Opossum with grapes (public domain)

Opossums, sometimes less correctly referred to as "possums" are very common in Connecticut. They are the only marsupial in the US. Opossums have long grizzled grey-white fur. Their heads and throats are white and their faces long and pointy. They have naked ears and naked tails that may be pinkish or greyish. Their tail looks like a long rat's tail and is 10 to 21 inches long. Their tail is prehensile and can grasp branches or objects, but opossums cannot hang from their tails. The poor opossum has never been considered a beauty and is often rather scruffy-looking. They weigh 4 to 14 lbs.

Oppossums range through the eastern 2/3 of the continental US, along some coastal areas of California and into Mexico. They have only moved into the northern regions such as Connecticut and New England in the last 100 years or so, but are very common here now. The adaptable opossum lives in open wooded areas, brushy areas, farmlands, wetlands and residential areas. They are primarily nocturnal and are active year-round.

Opposums are omnivorous. They scavenge carrion frequently and will also eat insects, frogs, small mammals, fruits and corn.
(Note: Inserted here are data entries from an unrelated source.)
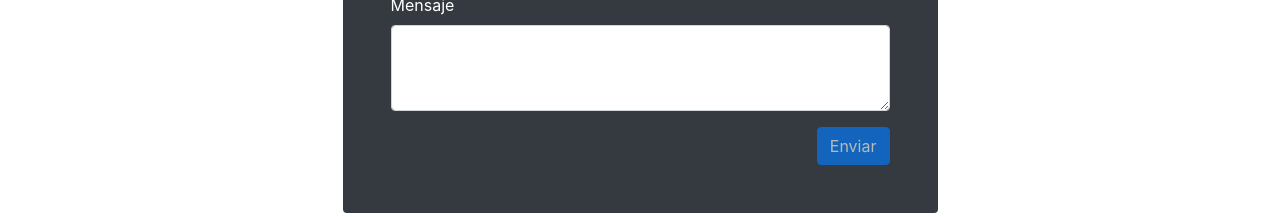
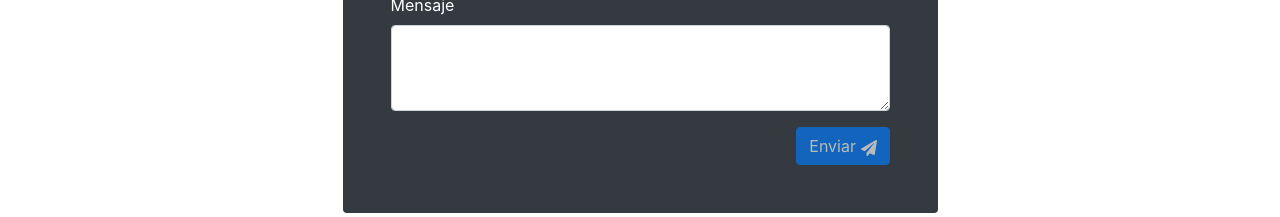
Before and after one commit to hjhm2018/centroclinicoreact, a React (Create React App) app: page / in a window 1280 px wide. Shown: the part 1300-1517 px from the top of the page. Built offline with nearby package versions, Linux system fonts and the light colour scheme.

Commit message:
adding an icon

```diff
--- a/src/components/InicioComponents/ContactForm.js
+++ b/src/components/InicioComponents/ContactForm.js
@@ -1,6 +1,6 @@
 import React, { useState } from 'react';
 import { useLocation } from 'react-router-dom';
-import { FaMailBulk } from "react-icons/fa";
+import { FaMailBulk, FaPaperPlane } from "react-icons/fa";
 
 const ContactForm = () => {
     const [nombre, setNombre] = useState('');
@@ -41,7 +41,7 @@ const ContactForm = () => {
                             <textarea className="form-control" id="mensaje" rows="3" required onChange={(e) => setMensaje(e.target.value.trim())}></textarea>
                         </div>
                         <div className="text-right">
-                            <button type="submit" className="btn btn-primary" disabled={nombre.trim() === '' || correo.trim() === '' || mensaje.trim() === ''}>Enviar</button>
+                            <button type="submit" className="btn btn-primary" disabled={nombre.trim() === '' || correo.trim() === '' || mensaje.trim() === ''}>Enviar <FaPaperPlane /></button>
                         </div>
                     </form>
                 </div>
```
They will eat from human garbage.

Opossum in Connecticut mate in early March. The gestation period is a very short 12 to 13 days. The babies are born in practically an embryonic stage. The first challenge in an opossum's life is the arduous journey from the mother opossum's birth canal underneath her tail to her furry abdominal pouch. The presence of such a pouch is characteristic of marsupials. The babies are about the size of a navy bean and any that fail to reach the pouch or attach to one of the nipples inside will die. The babies complete their development attached to the nipple inside the pouch for another 2 months. Once they leave the pouch the young opossums stay with their mother for another 4 to 6 weeks and will often ride clinging to their mother's back. A mother usually bears 1 to 9 young, and cares for them alone. In more southern regions opossums may bear two litters a year.

Opossums are solitary except when a female is raising her young. They use dens for bearing young and for shelter, especially in winter. Dens can be located in tree cavities, rock or brush piles, under buildings or in old burrows. Opossums are not ideally suited for northern winters, and although they stay active during the winter they may den up during extended cold. Opossums in the north often get frostbite on their furless ears or tails.

Opossum are not aggressive and would rather retreat than fight. They will hiss and screech and open their mouths to display their teeth when threatened, especially in encounters between males. The best known defense mechanism of the opossum is its habit of "playing dead". A frightened opossum keels over, limp, with tongue protruding and eyes shut, looking quite lifeless. Rather than being a deliberate act, this has recently been determined to be an involuntary, paralytic response to shock. The poor thing "faints" in a manner of speaking. If left in peace it will revive and go on its way.

Neat Fact

"Opossum" refers only to the Virginia Opossum, the only marsupial living in the US. The name comes from the algonquian Indian word aposoum which means "white beast". "Possums" are marsupials found in the eastern hemisphere and native to places like Austrailia and New Guinea. However the word "possums" is used in the common vernacular to refer to Virginia opossums as well.

Male opossum have a forked penis. This led to the erroneous belief that male opossums mated with a female through her nose.

Opossums have been observed using their tails to carry grasses and leaves to line a den.